Bikers from across the Upstate on Saturday rode in honor of Spartanburg Master Police Officer Jason Harris, who died last year responding to a call for backup.
He had served on the Spartanburg Police Department for more than a decade.
Chris Catoe of Spartanburg said Harris’ death still resonates with those who worked with him and called him their friend.
“I was not in town the night the crash happened,” Catoe said. “My wife called and told me. It was pretty rough, and the days following when Jason passed it was rough on everybody.”
Catoe was among about 100 bikers who participated in the memorial ride. A similar ride was also held in 2017 after Harris’ death. Catoe said the ride shows there is still strong support for law enforcement.
The bikers departed Harley Davidson of Spartanburg on Sha Lane and traveled a 30-mile route through the city to Delaney’s Irish Pub downtown.
Eric Elder, one or the ride’s organizers, said proceeds from the ride will go toward the medical bills of an ailing local law enforcement officer. The proceeds from the memorial ride in 2017 went toward Harris’ family.

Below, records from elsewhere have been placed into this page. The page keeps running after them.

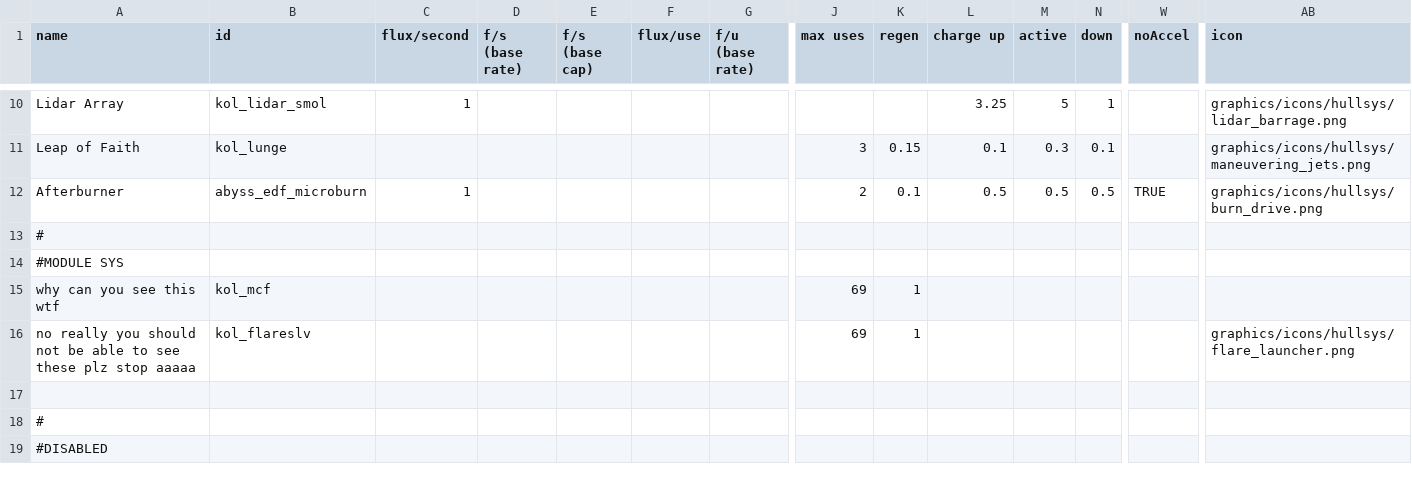
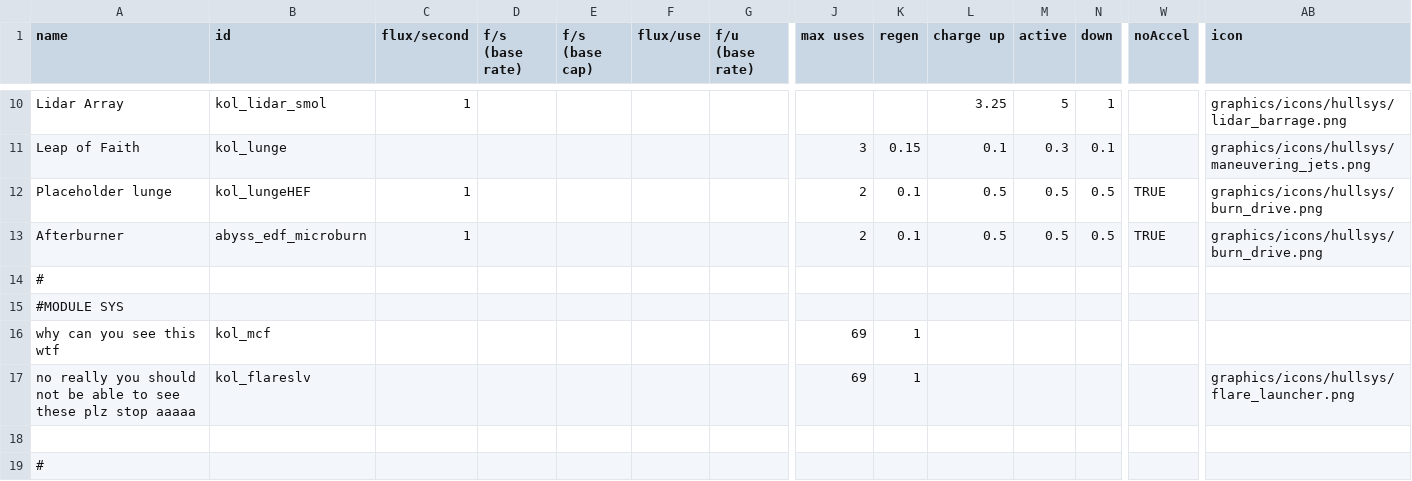
Before and after one commit to Dal-041/Knights_of_Ludd, a CSV file: data/shipsystems/ship_systems.csv, drawn as a sheet; only a part is shown, gaps mark what is left out; the shorter side is filled out with more unchanged rows; rows hold the shown columns only; the diff names each change by its address in the sheet, - before the commit and + after, or states it on an @@ line.

Commit message:
Lunge HEF system + misc

```diff
--- a/data/shipsystems/ship_systems.csv
+++ b/data/shipsystems/ship_systems.csv
+row 12: Placeholder lunge | kol_lungeHEF | 1 |  |  |  |  | 2 | 0.1 | 0.5 | 0.5 | 0.5 | TRUE | graphics/icons/hullsys/burn_drive.png
```
Also changed, not shown: 4 other files.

“This is just our way of showing respect to blue lives plus Jason Harris,” Elder said. “We want to show fallen officers respect because they protect us.”
Sgt. Justin Colegrove of the Spartanburg Police Department was among those who participated in the ride.
“We appreciate the support from these guys and the community,” Colegrove said. “After a year has passed, people still remember the sacrifices.”
Michael and Amber Clayton of Spartanburg decided to show their support. They hoped the ride would also raise awareness for drivers to be aware of bikers on the road. Clayton said he started riding bikes in 2017.
“It’s good to be here to support Jason Harris and his family,” Clayton said. “We just wanted to take part in it.”
Shortly after Harris’ death, Harley Davidson of Spartanburg sold memorial patches in honor of Harris, with proceeds going to Harris’ family. A large American flag was on display at the business for a period after his death, allowing people to sign the flag in his memory.
There are still memorial patches available for sale at the business.
“We are glad to be part of this ride and support all law enforcement,” Harley Davidson General Merchandise Manager Goldie Coleman said.
Several of the lead bikers flew American flags from their bikes as they departed the parking lot. Other bikers wore memorial patches on their jackets, showing support for fallen law enforcement throughout the state.